Among the entries, find the lines with the string "const" and report them.
Top of Data for this task
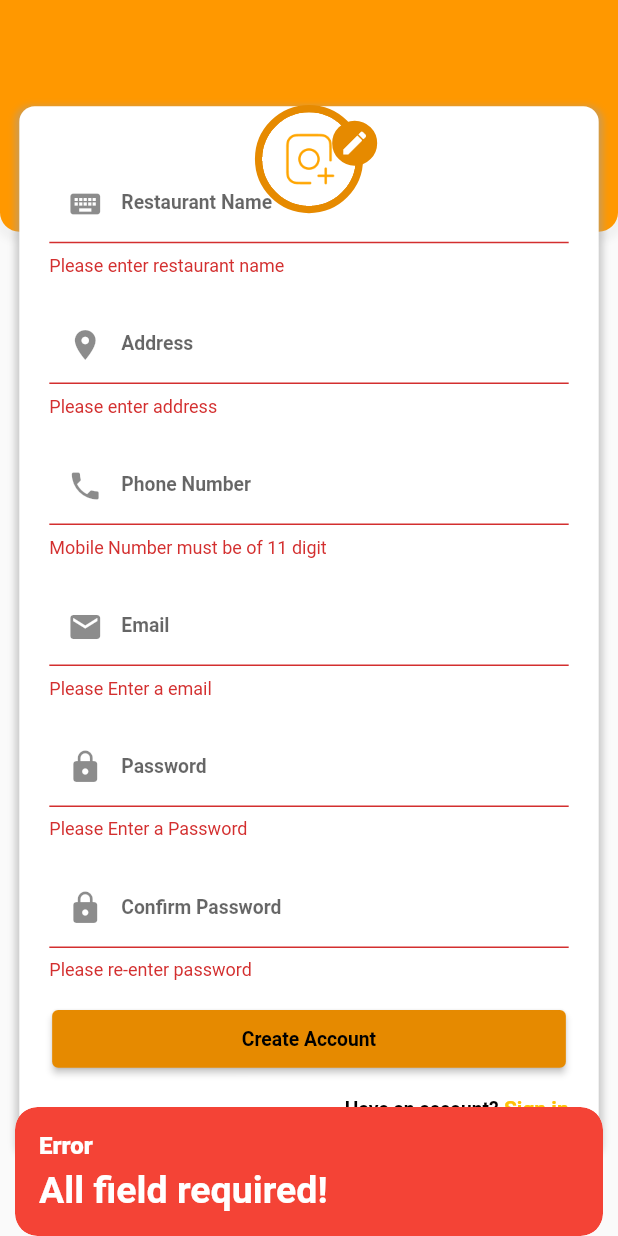
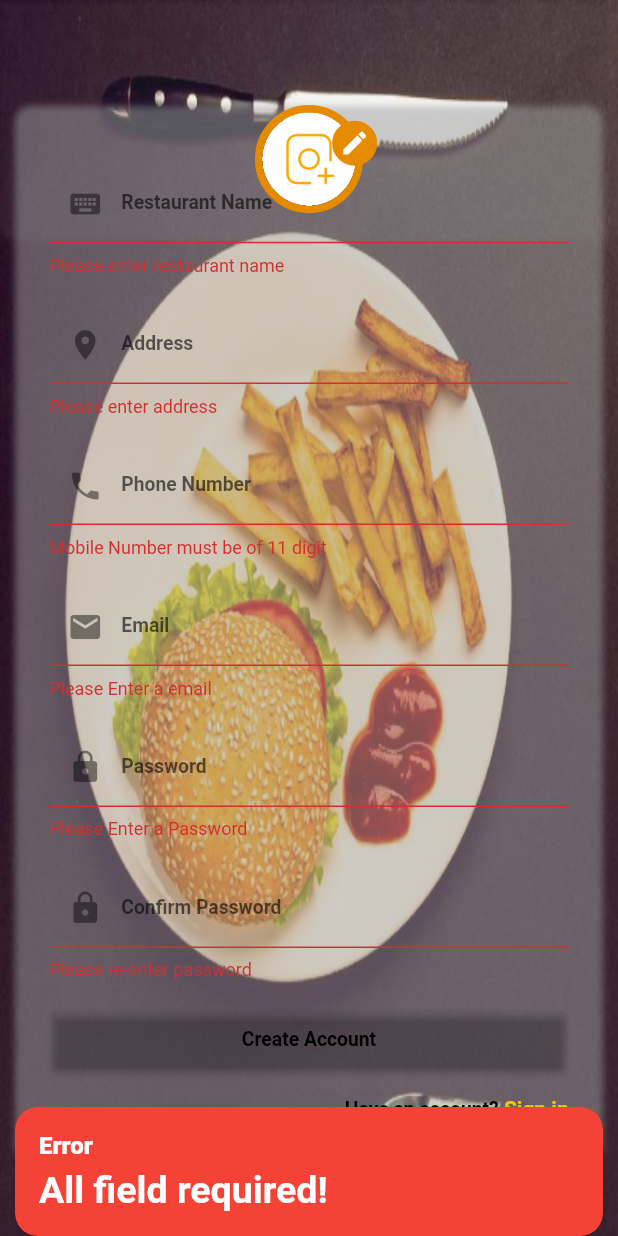
Before and after one commit to tech-aziz/res_sign_up, a Flutter app: the SignUp screen opened directly, after a tap on "Create Account", on a phone screen of 412 x 824 dp. Run offline on Flutter 3.47's test engine with Material 2 defaults, Android fonts, the phone set to English and light mode, and no system bars; our stand-ins replace camera, flutter_screenutil, get, get_storage, image_picker, permission_handler and 1 more; missing offline and left inert: sqflite_migration; accounts and stored records are empty.

Commit message:
background image added

```diff
--- a/lib/global/styles.dart
+++ b/lib/global/styles.dart
@@ -2,18 +2,17 @@ import 'package:flutter/material.dart';
 import 'package:flutter_screenutil/flutter_screenutil.dart';
 import '../utils/color_helper.dart';
 
-class Style{
+class Style {
   static OutlineInputBorder inputBorder() {
     //return type is OutlineInputBorder
     return const OutlineInputBorder(
         //Outline border type for TextFeild
         borderRadius: BorderRadius.all(Radius.circular(10)),
         borderSide: BorderSide(
-          color: Colors.black54,
+          color: Colors.white54,
           width: 1,
         ));
   }
-
 
   static OutlineInputBorder focusBorder() {
     return const OutlineInputBorder(
@@ -30,7 +29,7 @@ class Style{
         fontSize:
             ScreenUtil().orientation == Orientation.portrait ? 25.sp : 15.sp,
         color: Colors.black,
+        // color: Colors.white,
         fontWeight: FontWeight.bold);
   }
-
 }
--- a/lib/screens/sign_up.dart
+++ b/lib/screens/sign_up.dart
@@ -1,5 +1,6 @@
 import 'dart:convert';
 import 'dart:io';
+import 'dart:math';
 import 'package:flutter/material.dart';
 import 'package:flutter/services.dart';
 import 'package:flutter_screenutil/flutter_screenutil.dart';
@@ -262,7 +263,12 @@ class _SignUpState extends State<SignUp> {
   Widget build(BuildContext context) {
     return GestureDetector(
         onTap: () => FocusManager.instance.primaryFocus?.unfocus(),
+        child: Container(
+          decoration: const BoxDecoration(
+              image: DecorationImage(
+                  image: AssetImage('assets/images/bg.JPG'), fit: BoxFit.fill)),
           child: Scaffold(
+            backgroundColor: Colors.transparent,
             body: Stack(
               clipBehavior: Clip.none,
               alignment: Alignment.topCenter,
@@ -272,7 +278,8 @@ class _SignUpState extends State<SignUp> {
                       ? 300.w
                       : 150.w, // width is not set yet.
                   decoration: BoxDecoration(
-                  color: Colors.orange,
+                    // color: Colors.orange,
+                    color: Colors.transparent,
                     borderRadius: BorderRadius.only(
                         bottomRight: Radius.circular(25.r),
                         bottomLeft: Radius.circular(25.r)),
@@ -328,8 +335,8 @@ class _SignUpState extends State<SignUp> {
                             ),
                             child: ClipRRect(
                                 clipBehavior: Clip.hardEdge,
-                              borderRadius:
-                                  const BorderRadius.all(Radius.circular(100)),
+                                borderRadius: const BorderRadius.all(
+                                    Radius.circular(100)),
                                 child: Image.file(
                                   images!,
                                   fit: BoxFit.cover,
@@ -376,7 +383,8 @@ class _SignUpState extends State<SignUp> {
                           color: ColorHelper.secondaryOrangeColor,
                           borderRadius: BorderRadius.circular(50),
                           border: Border.all(
-                            width: 2, color: ColorHelper.secondaryOrangeColor),
+                              width: 2,
+                              color: ColorHelper.secondaryOrangeColor),
                         ),
                         child: const Icon(
                           Icons.edit,
@@ -386,6 +394,7 @@ class _SignUpState extends State<SignUp> {
                       ),
                     )),
               ],
+            ),
           ),
         ));
     // }
--- a/lib/widgets/login_custom_container.dart
+++ b/lib/widgets/login_custom_container.dart
@@ -53,7 +53,8 @@
       children: [
         Container(
           decoration: BoxDecoration(
-            color: Colors.white,
+            color: Colors.transparent,
+            // color: Colors.white,
             borderRadius: BorderRadius.circular(20.r),
             boxShadow: [
               BoxShadow(
--- a/lib/widgets/signup_custom_container.dart
+++ b/lib/widgets/signup_custom_container.dart
@@ -58,7 +58,8 @@ Widget signUpCustomContainer({
       children: [
         Container(
           decoration: BoxDecoration(
-            color: Colors.white,
+            // color: Colors.white,
+            color: Colors.transparent,
             borderRadius: BorderRadius.circular(20.r),
             boxShadow: [
               BoxShadow(
@@ -312,7 +313,9 @@ Widget signUpCustomContainer({
                           : 665.w,
                       child: ElevatedButton(
                         style: ElevatedButton.styleFrom(
-                            backgroundColor: ColorHelper.secondaryOrangeColor),
+                            // backgroundColor: ColorHelper.secondaryOrangeColor
+                          backgroundColor: Colors.transparent
+                        ),
                         onPressed: () {
                           if (formKey.currentState!.validate()) {
                             signUp.createRestaurant(
```
Also changed, not shown: lib/main.dart (+7 -3 lines), lib/screens/login.dart (+8 -1 lines), assets/images/bg.JPG (added), assets/images/home_bg_4.jpg (added). Lines whose indentation alone changed are shown as unchanged.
Bottom of Data for this task
> [Reply to the exercise]:
     return const OutlineInputBorder(
     return const OutlineInputBorder(
+          decoration: const BoxDecoration(
-                                  const BorderRadius.all(Radius.circular(100)),
+                                borderRadius: const BorderRadius.all(
                         child: const Icon(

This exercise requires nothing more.